Publisher: The Fanzine
Date: 08.07.06
Article Link



A couple weeks ago, I made fun of George W. Bush for claiming after North Korea’s failed Taepo Dong-2 missile test, that the United States had a “reasonable chance” of shooting said missile down—mostly because it seemed pretty ludicrous to me to boast about our ability to intercept a long-range intercontinental ballistic missile days after we knew it had already failed two minutes after its launch. It was a statement that necessitated a few qualifiers for Bush—among them, “at least that’s what the military commander has told me”—because selling the argument for rekindling missile defense required his audience to buy into a hypothetical situation: that we could have shot down the missile had it come within proximity of United States borders.

Of course, this didn’t happen. The Taepo Dong-2 missile, which was designed to test what U.S. intelligence believes to be a 3-stage ICBM with a range of 3,000-3,700 miles, didn’t make it past its initial booster phase. Technically speaking, the Taepo Dong-2 could reach Hawaii and Alaska. But more important was the symbolic nature of the test—not just for its July 4th launch, but for the psychological boost it gave to both the Great Leader in tormenting his arch nemesis, and to missile defense proponents in the United States. As Lt. General Robert Gard and John D. Isaacs wrote on the Web site for the Center for Arms Control and Non-Proliferation: “These events represent a symmetrical international Kabuki dance: the North Koreans tested a missile with no idea whether or not it would function as intended, and the United States activated a missile defense system without evidence that it has the capability to intercept the North Korean missile.” And even more revealing of the symbiotic nature between NMD proponents and countries like North Korea is a quote from Donald Rumsfeld after the launch of the original Taepo Dong missile in 1998, “God bless you, Kim Jong.”

Kim Jong Il’s behavioral patterns aren’t unpredictable. The megalomaniacal dictator’s strident cries for attention are usually metered out when the world’s news focus is elsewhere. And it works, with a huge impact. If Kim Jong Il was half as good at feeding his country, the Taepo Dong-2 might have flown another five minutes (a joke seized upon by political cartoonists). The failure of the launch actually means very little for North Korea because Kim has the United States eating out of his hand, so to speak (a bad, unintended pun, I know). This isn’t to say I think North Korea has no intentions of improving its ICMBs, but more than anything, Kim sells fear; he remains obstinate in global politics and knows the U.S. is too mired in its own shitstorms in Iraq and Afghanistan (does anyone remember we’re still looking for Osama bin Laden there?) to make any military move against it, and he plays directly to the music of U.S. intelligence and defensive policy: the it could happen criteria.

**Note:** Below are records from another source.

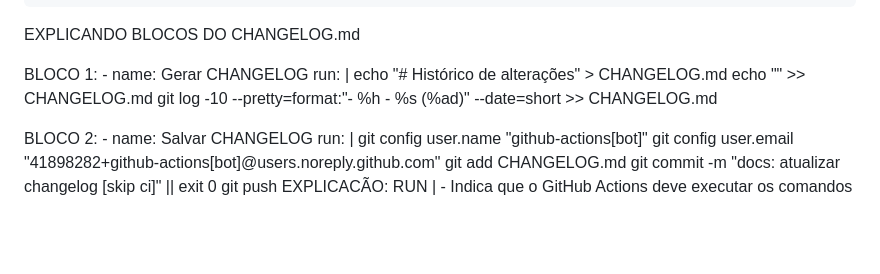
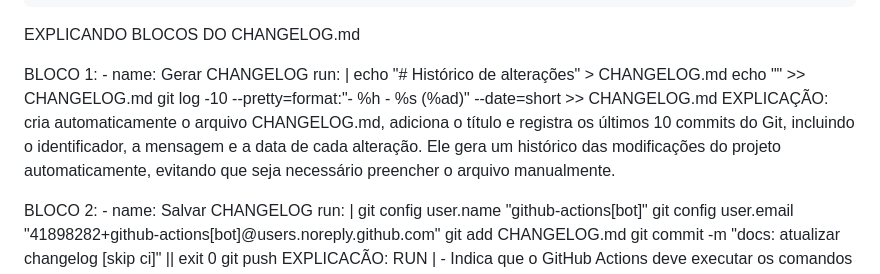
Before and after one commit to gui-ritelli/trabalho-devops, a Markdown page: README.MD, the part around the change. Rendered like a GitHub page; blank space fills up the shorter version.

Commit message:
Add automatic CHANGELOG generation step
Automatically creates CHANGELOG.md with the last 10 commits.

```diff
--- a/README.MD
+++ b/README.MD
@@ -75,6 +75,8 @@ BLOCO 1: - name: Gerar CHANGELOG
           echo "# Histórico de alterações" > CHANGELOG.md
           echo "" >> CHANGELOG.md
           git log -10 --pretty=format:"- %h - %s (%ad)" --date=short >> CHANGELOG.md
+EXPLICAÇÃO: cria automaticamente o arquivo CHANGELOG.md, adiciona o título e registra os últimos 10 commits do Git, incluindo o identificador, a mensagem e a data de cada alteração. Ele gera um histórico das modificações do projeto automaticamente, evitando que seja necessário preencher o arquivo manualmente.
+
 
 BLOCO 2:       - name: Salvar CHANGELOG
           run: |
```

This all seems pretty familiar. Just weeks before the first Taepo Dong launch, the Rumsfeld Commission released its July 1998 report that refuted findings in a National Intelligence Estimate three years earlier that said threats of missile attacks from a rogue nation like North Korea were at least 15 years off. The Rumsfeld Commission’s report was significant not only in defining a “discernable” (i.e. post-Soviet) threat by missile attack, but also, somewhat indirectly, in redefining in their own terms the standards on which national intelligence was, and would be, based. Previously the intelligence community focused on threats they considered likely events; after the Taepo Dong launch, they were forced to accept the Rumsfeld Commission’s much broader standard of what plausibly could happen. Oh, those crafty Republicans.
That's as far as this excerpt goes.